# THE TASK
An exact copy of the data is required. No picture may appear in it.

# LISTED RECORDS
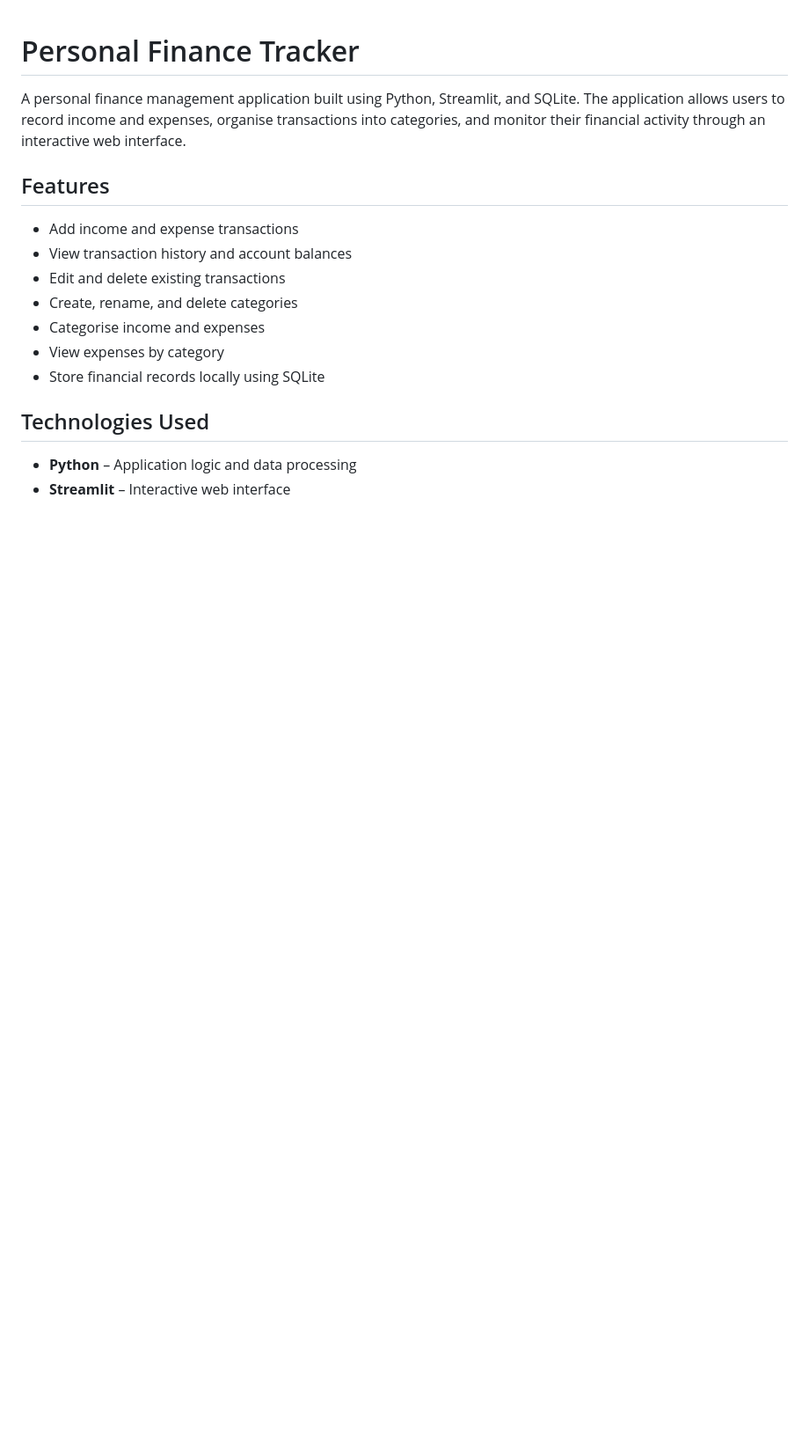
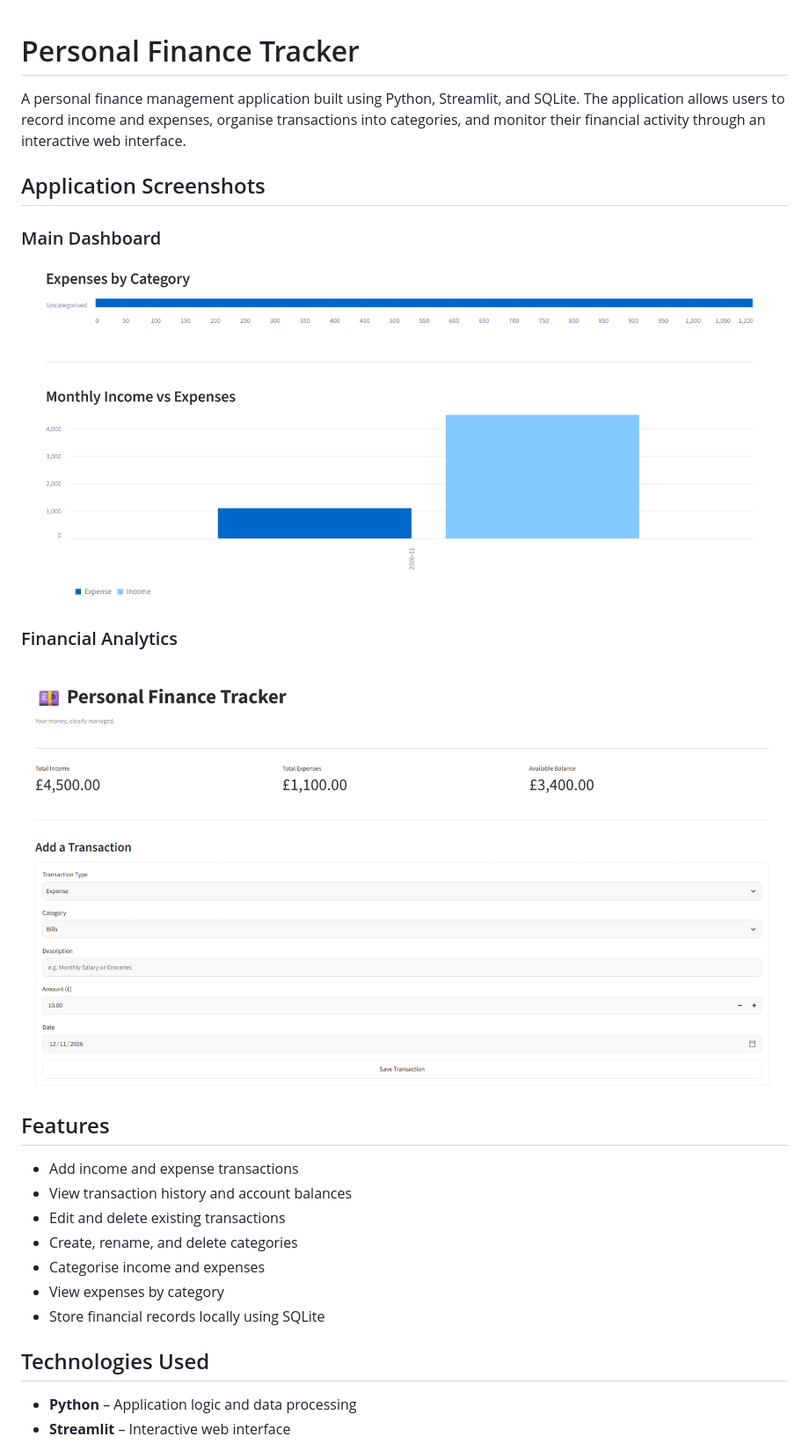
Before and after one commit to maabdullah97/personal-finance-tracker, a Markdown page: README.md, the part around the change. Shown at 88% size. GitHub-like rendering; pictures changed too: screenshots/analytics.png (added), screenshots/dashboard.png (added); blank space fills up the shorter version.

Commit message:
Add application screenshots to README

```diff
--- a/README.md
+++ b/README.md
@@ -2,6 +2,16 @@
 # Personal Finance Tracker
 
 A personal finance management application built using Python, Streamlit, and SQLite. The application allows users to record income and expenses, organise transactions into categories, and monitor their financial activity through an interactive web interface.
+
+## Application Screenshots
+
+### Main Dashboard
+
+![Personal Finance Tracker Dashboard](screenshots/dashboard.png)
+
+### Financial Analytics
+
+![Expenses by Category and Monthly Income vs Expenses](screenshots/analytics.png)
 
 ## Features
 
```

# ANSWER TO THIS PROBLEM
Before and after one commit to maabdullah97/personal-finance-tracker, a Markdown page: README.md, the part around the change. Shown at 88% size. GitHub-like rendering; pictures changed too: screenshots/analytics.png (added), screenshots/dashboard.png (added); blank space fills up the shorter version.

Commit message:
Add application screenshots to README

```diff
--- a/README.md
+++ b/README.md
@@ -2,6 +2,16 @@
 # Personal Finance Tracker
 
 A personal finance management application built using Python, Streamlit, and SQLite. The application allows users to record income and expenses, organise transactions into categories, and monitor their financial activity through an interactive web interface.
+
+## Application Screenshots
+
+### Main Dashboard
+
+![Personal Finance Tracker Dashboard](screenshots/dashboard.png)
+
+### Financial Analytics
+
+![Expenses by Category and Monthly Income vs Expenses](screenshots/analytics.png)
 
 ## Features
 
```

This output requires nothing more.